Select all lines holding the word "role" from the entries that follow.

(Data for the task)

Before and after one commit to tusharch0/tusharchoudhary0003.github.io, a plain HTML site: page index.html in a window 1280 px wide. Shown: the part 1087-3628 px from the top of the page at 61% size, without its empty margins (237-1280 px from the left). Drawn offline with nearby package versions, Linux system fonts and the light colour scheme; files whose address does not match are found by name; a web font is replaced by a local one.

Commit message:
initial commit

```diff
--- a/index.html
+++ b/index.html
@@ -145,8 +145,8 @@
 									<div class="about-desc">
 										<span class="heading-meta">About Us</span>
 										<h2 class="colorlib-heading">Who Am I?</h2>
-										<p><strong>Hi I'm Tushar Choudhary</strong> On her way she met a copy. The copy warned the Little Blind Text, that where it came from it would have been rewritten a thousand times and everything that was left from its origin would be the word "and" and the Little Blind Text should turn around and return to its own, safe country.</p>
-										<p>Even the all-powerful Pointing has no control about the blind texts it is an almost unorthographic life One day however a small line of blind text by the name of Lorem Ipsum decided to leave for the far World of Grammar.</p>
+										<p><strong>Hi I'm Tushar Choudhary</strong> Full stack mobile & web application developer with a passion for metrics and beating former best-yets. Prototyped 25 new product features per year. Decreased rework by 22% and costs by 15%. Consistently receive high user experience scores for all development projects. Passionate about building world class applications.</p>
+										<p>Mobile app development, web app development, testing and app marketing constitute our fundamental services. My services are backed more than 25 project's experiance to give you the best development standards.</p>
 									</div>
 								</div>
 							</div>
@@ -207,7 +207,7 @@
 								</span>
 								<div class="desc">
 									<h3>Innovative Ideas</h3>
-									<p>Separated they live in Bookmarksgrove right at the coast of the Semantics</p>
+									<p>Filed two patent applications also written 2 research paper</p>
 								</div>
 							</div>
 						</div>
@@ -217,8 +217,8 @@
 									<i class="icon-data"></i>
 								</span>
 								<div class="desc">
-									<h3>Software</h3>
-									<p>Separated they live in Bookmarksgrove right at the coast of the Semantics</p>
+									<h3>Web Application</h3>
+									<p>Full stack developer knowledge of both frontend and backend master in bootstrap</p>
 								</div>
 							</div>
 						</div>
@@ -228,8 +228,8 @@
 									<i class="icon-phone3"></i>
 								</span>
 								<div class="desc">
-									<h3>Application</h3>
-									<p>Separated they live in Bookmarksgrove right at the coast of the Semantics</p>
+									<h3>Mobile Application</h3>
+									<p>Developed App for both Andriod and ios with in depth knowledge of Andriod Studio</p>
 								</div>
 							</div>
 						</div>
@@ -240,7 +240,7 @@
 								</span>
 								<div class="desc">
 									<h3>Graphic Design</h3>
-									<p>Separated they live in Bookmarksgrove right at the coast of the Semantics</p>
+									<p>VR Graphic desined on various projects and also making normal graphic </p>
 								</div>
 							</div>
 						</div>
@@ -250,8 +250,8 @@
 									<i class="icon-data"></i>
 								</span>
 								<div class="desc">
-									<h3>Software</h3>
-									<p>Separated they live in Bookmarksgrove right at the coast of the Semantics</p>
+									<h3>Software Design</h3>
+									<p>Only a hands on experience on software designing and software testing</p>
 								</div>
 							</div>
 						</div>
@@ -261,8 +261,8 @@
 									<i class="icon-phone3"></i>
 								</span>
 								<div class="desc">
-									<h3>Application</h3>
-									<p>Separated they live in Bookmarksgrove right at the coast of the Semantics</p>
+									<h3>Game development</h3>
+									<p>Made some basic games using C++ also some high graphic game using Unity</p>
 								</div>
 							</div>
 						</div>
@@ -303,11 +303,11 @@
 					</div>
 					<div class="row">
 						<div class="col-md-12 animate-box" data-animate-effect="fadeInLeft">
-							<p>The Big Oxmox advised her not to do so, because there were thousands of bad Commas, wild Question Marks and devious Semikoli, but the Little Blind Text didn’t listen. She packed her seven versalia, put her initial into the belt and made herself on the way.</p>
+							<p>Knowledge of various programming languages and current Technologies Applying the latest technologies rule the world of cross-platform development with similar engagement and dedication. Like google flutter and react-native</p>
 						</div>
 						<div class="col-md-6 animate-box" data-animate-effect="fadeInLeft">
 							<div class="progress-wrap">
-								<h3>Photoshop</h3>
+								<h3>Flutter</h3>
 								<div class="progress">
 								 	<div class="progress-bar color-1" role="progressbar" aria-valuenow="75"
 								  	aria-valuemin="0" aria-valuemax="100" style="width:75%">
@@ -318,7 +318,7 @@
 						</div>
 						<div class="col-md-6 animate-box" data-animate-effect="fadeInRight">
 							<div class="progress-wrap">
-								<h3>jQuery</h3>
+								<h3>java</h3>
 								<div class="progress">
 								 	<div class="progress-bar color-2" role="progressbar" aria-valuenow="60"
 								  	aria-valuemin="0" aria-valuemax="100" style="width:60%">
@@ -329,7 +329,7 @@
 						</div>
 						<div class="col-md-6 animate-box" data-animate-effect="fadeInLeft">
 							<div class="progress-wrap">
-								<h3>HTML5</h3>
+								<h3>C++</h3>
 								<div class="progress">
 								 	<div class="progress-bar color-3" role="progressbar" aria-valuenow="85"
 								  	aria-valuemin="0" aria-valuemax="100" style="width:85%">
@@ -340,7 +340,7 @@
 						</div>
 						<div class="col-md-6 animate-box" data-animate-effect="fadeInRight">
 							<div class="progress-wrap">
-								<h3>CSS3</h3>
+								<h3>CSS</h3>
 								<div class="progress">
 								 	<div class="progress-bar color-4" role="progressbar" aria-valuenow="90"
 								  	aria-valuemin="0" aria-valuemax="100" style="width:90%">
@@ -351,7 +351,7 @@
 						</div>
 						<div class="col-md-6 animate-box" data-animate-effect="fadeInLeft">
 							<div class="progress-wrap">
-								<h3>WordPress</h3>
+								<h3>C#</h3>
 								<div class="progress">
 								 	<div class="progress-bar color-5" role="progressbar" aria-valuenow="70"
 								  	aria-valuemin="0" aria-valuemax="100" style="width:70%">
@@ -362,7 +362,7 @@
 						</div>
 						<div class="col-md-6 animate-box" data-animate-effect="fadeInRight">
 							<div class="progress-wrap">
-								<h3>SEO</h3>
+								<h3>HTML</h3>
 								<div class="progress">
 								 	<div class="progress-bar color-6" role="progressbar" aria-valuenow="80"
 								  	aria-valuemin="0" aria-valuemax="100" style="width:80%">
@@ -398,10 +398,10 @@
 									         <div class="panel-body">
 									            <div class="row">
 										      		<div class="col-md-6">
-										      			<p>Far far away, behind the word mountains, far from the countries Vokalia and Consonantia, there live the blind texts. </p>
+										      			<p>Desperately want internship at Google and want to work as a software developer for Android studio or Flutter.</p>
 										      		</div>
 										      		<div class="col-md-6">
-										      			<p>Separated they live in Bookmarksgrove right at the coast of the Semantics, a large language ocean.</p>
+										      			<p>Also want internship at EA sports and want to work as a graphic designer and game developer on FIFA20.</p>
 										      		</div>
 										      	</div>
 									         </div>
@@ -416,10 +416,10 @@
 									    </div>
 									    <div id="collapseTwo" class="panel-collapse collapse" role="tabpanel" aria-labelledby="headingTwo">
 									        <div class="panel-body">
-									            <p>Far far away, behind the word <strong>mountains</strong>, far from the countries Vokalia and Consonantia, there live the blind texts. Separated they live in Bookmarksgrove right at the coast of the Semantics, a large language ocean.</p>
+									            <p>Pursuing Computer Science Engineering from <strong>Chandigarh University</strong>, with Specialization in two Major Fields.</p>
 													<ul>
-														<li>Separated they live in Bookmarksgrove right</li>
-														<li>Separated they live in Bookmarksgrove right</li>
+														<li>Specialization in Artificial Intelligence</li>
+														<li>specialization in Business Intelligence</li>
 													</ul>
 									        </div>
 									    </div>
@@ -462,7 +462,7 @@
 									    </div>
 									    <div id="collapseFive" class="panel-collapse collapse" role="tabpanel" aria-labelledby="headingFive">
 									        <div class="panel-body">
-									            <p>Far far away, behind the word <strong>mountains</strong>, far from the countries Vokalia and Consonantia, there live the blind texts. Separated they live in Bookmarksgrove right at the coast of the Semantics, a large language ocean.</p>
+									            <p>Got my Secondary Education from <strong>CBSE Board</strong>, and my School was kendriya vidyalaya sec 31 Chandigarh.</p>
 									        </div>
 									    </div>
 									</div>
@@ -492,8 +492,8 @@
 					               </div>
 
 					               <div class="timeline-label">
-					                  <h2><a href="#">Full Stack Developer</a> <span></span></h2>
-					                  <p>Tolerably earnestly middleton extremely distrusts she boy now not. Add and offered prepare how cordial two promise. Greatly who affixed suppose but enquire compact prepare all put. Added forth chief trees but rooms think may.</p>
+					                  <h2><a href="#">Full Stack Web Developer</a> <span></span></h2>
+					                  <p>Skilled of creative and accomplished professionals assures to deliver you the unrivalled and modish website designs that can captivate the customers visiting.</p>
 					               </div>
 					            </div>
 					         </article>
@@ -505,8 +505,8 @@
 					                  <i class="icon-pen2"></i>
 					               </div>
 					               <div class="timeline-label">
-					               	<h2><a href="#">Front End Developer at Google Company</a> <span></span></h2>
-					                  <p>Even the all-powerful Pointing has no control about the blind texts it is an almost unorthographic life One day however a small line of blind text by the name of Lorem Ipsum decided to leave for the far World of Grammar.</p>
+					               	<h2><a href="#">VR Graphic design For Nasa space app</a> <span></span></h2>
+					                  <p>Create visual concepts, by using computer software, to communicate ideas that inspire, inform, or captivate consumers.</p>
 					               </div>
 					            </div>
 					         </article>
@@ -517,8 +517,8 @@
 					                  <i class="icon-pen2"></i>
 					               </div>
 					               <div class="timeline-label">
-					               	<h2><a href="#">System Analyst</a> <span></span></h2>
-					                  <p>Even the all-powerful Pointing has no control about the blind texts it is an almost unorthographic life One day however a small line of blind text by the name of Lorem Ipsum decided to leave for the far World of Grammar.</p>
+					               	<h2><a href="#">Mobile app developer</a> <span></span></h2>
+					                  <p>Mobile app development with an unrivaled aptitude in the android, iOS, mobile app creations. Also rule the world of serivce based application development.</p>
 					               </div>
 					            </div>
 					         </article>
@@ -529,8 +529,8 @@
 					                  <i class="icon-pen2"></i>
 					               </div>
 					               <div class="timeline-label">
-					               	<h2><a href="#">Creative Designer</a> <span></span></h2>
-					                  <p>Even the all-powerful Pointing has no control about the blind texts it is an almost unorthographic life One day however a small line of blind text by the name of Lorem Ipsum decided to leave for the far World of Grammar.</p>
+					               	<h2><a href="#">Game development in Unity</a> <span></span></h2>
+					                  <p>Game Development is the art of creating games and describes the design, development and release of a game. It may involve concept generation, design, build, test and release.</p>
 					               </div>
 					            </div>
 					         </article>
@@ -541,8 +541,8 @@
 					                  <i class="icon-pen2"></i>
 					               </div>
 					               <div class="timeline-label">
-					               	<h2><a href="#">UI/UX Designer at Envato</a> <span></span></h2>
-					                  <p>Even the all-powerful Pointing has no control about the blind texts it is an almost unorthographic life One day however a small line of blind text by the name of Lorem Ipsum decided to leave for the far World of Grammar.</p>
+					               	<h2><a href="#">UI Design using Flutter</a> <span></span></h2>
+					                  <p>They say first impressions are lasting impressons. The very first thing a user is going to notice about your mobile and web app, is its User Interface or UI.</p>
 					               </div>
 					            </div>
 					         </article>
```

(End Data for the task)

### Answer to this problem
 								 	<div class="progress-bar color-1" role="progressbar" aria-valuenow="75"
 								 	<div class="progress-bar color-2" role="progressbar" aria-valuenow="60"
 								 	<div class="progress-bar color-3" role="progressbar" aria-valuenow="85"
 								 	<div class="progress-bar color-4" role="progressbar" aria-valuenow="90"
 								 	<div class="progress-bar color-5" role="progressbar" aria-valuenow="70"
 								 	<div class="progress-bar color-6" role="progressbar" aria-valuenow="80"
 									    <div id="collapseTwo" class="panel-collapse collapse" role="tabpanel" aria-labelledby="headingTwo">
 									    <div id="collapseFive" class="panel-collapse collapse" role="tabpanel" aria-labelledby="headingFive">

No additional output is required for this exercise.